The records below need to come back exactly as they are, pictures omitted.

┄┄┄┄┄┄┄┄┄┄┄┄┄┄┄┄┄┄┄┄

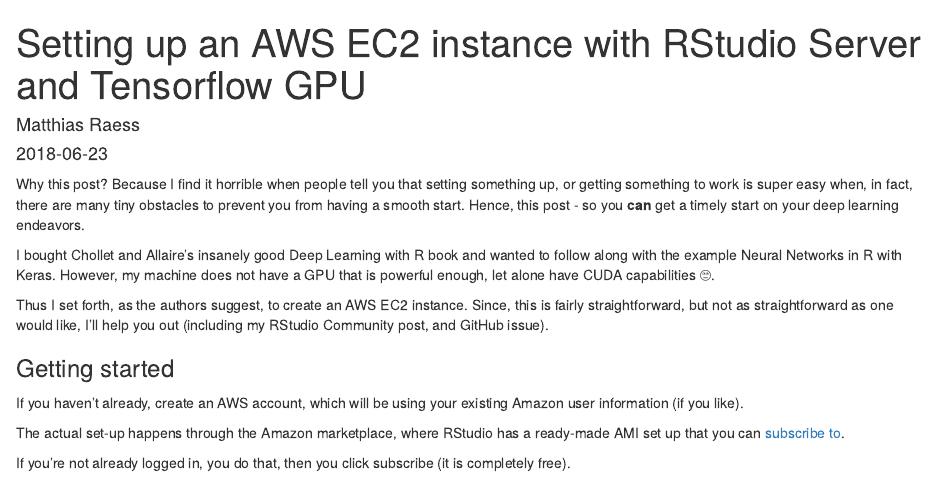
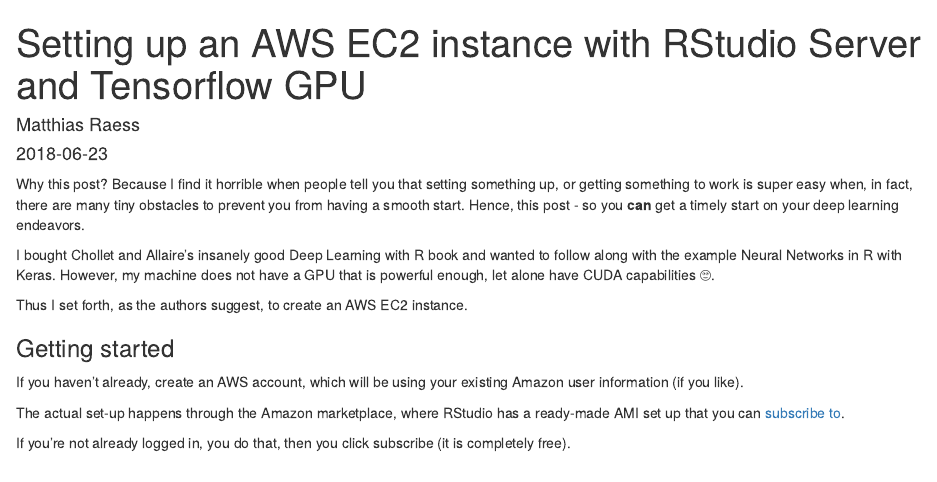
Before and after one commit to mraess/mraess, an R Markdown document (content/post/2018-06-23-setting-up-an-aws-ec2-instance-with-rstudio-server-and-tensorflow-gpu.Rmd): the page in a window 1100 px wide, from its top. Rendered offline with R 4.5, knitr and Pandoc, with nearby package versions.

Commit message:
Minor change

```diff
--- a/content/post/2018-06-23-setting-up-an-aws-ec2-instance-with-rstudio-server-and-tensorflow-gpu.Rmd
+++ b/content/post/2018-06-23-setting-up-an-aws-ec2-instance-with-rstudio-server-and-tensorflow-gpu.Rmd
@@ -24,7 +24,7 @@
 
 I bought Chollet and Allaire's insanely good Deep Learning with R book and wanted to follow along with the example Neural Networks in R with Keras. However, my machine does not have a GPU that is powerful enough, let alone have CUDA capabilities 🙄.
 
-Thus I set forth, as the authors suggest, to create an AWS EC2 instance. Since, this is fairly straightforward, but not as straightforward as one would like, I'll help you out (including my RStudio Community post, and GitHub issue).
+Thus I set forth, as the authors suggest, to create an AWS EC2 instance.
 
 ### Getting started
 
```
Also changed, not shown: content/post/2018-06-23-setting-up-an-aws-ec2-instance-with-rstudio-server-and-tensorflow-gpu.html.
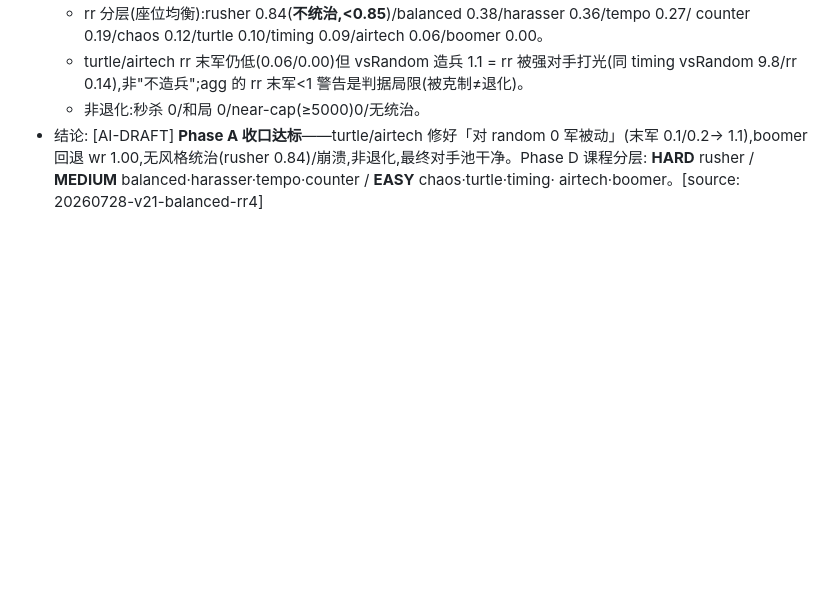
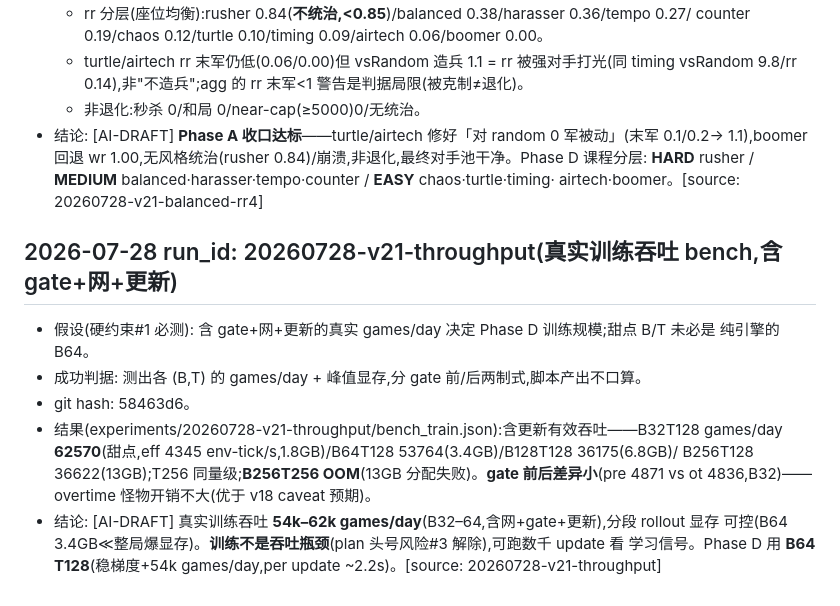
Before and after one commit to Asada-Sinon/TEOW, a Markdown page: research-log.md, the part around the change. Drawn GitHub-style; blank space fills up the shorter version.

```diff
--- a/research-log.md
+++ b/research-log.md
@@ -306,3 +306,16 @@
   1.1),boomer 回退 wr 1.00,无风格统治(rusher 0.84)/崩溃,非退化,最终对手池干净。Phase D 课程分层:
   **HARD** rusher / **MEDIUM** balanced·harasser·tempo·counter / **EASY** chaos·turtle·timing·
   airtech·boomer。[source: 20260728-v21-balanced-rr4]
+
+## 2026-07-28  run_id: 20260728-v21-throughput(真实训练吞吐 bench,含 gate+网+更新)
+- 假设(硬约束#1 必测): 含 gate+网+更新的真实 games/day 决定 Phase D 训练规模;甜点 B/T 未必是
+  纯引擎的 B64。
+- 成功判据: 测出各 (B,T) 的 games/day + 峰值显存,分 gate 前/后两制式,脚本产出不口算。
+- git hash: 58463d6。
+- 结果(experiments/20260728-v21-throughput/bench_train.json):含更新有效吞吐——B32T128 games/day
+  **62570**(甜点,eff 4345 env-tick/s,1.8GB)/B64T128 53764(3.4GB)/B128T128 36175(6.8GB)/
+  B256T128 36622(13GB);T256 同量级;**B256T256 OOM**(13GB 分配失败)。**gate 前后差异小**(pre
+  4871 vs ot 4836,B32)——overtime 怪物开销不大(优于 v18 caveat 预期)。
+- 结论: [AI-DRAFT] 真实训练吞吐 **54k–62k games/day**(B32–64,含网+gate+更新),分段 rollout 显存
+  可控(B64 3.4GB≪整局爆显存)。**训练不是吞吐瓶颈**(plan 头号风险#3 解除),可跑数千 update 看
+  学习信号。Phase D 用 **B64 T128**(稳梯度+54k games/day,per update ~2.2s)。[source: 20260728-v21-throughput]
```
Also changed, not shown: docs/changelog/v2.1.md (added, +43 -0 lines).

┄┄┄┄┄┄┄┄┄┄┄┄┄┄┄┄┄┄┄┄

▶ **Result for this task**:
Before and after one commit to mraess/mraess, an R Markdown document (content/post/2018-06-23-setting-up-an-aws-ec2-instance-with-rstudio-server-and-tensorflow-gpu.Rmd): the page in a window 1100 px wide, from its top. Rendered offline with R 4.5, knitr and Pandoc, with nearby package versions.

Commit message:
Minor change

```diff
--- a/content/post/2018-06-23-setting-up-an-aws-ec2-instance-with-rstudio-server-and-tensorflow-gpu.Rmd
+++ b/content/post/2018-06-23-setting-up-an-aws-ec2-instance-with-rstudio-server-and-tensorflow-gpu.Rmd
@@ -24,7 +24,7 @@
 
 I bought Chollet and Allaire's insanely good Deep Learning with R book and wanted to follow along with the example Neural Networks in R with Keras. However, my machine does not have a GPU that is powerful enough, let alone have CUDA capabilities 🙄.
 
-Thus I set forth, as the authors suggest, to create an AWS EC2 instance. Since, this is fairly straightforward, but not as straightforward as one would like, I'll help you out (including my RStudio Community post, and GitHub issue).
+Thus I set forth, as the authors suggest, to create an AWS EC2 instance.
 
 ### Getting started
 
```
Also changed, not shown: content/post/2018-06-23-setting-up-an-aws-ec2-instance-with-rstudio-server-and-tensorflow-gpu.html.
Before and after one commit to Asada-Sinon/TEOW, a Markdown page: research-log.md, the part around the change. Drawn GitHub-style; blank space fills up the shorter version.

```diff
--- a/research-log.md
+++ b/research-log.md
@@ -306,3 +306,16 @@
   1.1),boomer 回退 wr 1.00,无风格统治(rusher 0.84)/崩溃,非退化,最终对手池干净。Phase D 课程分层:
   **HARD** rusher / **MEDIUM** balanced·harasser·tempo·counter / **EASY** chaos·turtle·timing·
   airtech·boomer。[source: 20260728-v21-balanced-rr4]
+
+## 2026-07-28  run_id: 20260728-v21-throughput(真实训练吞吐 bench,含 gate+网+更新)
+- 假设(硬约束#1 必测): 含 gate+网+更新的真实 games/day 决定 Phase D 训练规模;甜点 B/T 未必是
+  纯引擎的 B64。
+- 成功判据: 测出各 (B,T) 的 games/day + 峰值显存,分 gate 前/后两制式,脚本产出不口算。
+- git hash: 58463d6。
+- 结果(experiments/20260728-v21-throughput/bench_train.json):含更新有效吞吐——B32T128 games/day
+  **62570**(甜点,eff 4345 env-tick/s,1.8GB)/B64T128 53764(3.4GB)/B128T128 36175(6.8GB)/
+  B256T128 36622(13GB);T256 同量级;**B256T256 OOM**(13GB 分配失败)。**gate 前后差异小**(pre
+  4871 vs ot 4836,B32)——overtime 怪物开销不大(优于 v18 caveat 预期)。
+- 结论: [AI-DRAFT] 真实训练吞吐 **54k–62k games/day**(B32–64,含网+gate+更新),分段 rollout 显存
+  可控(B64 3.4GB≪整局爆显存)。**训练不是吞吐瓶颈**(plan 头号风险#3 解除),可跑数千 update 看
+  学习信号。Phase D 用 **B64 T128**(稳梯度+54k games/day,per update ~2.2s)。[source: 20260728-v21-throughput]
```
Also changed, not shown: docs/changelog/v2.1.md (added, +43 -0 lines).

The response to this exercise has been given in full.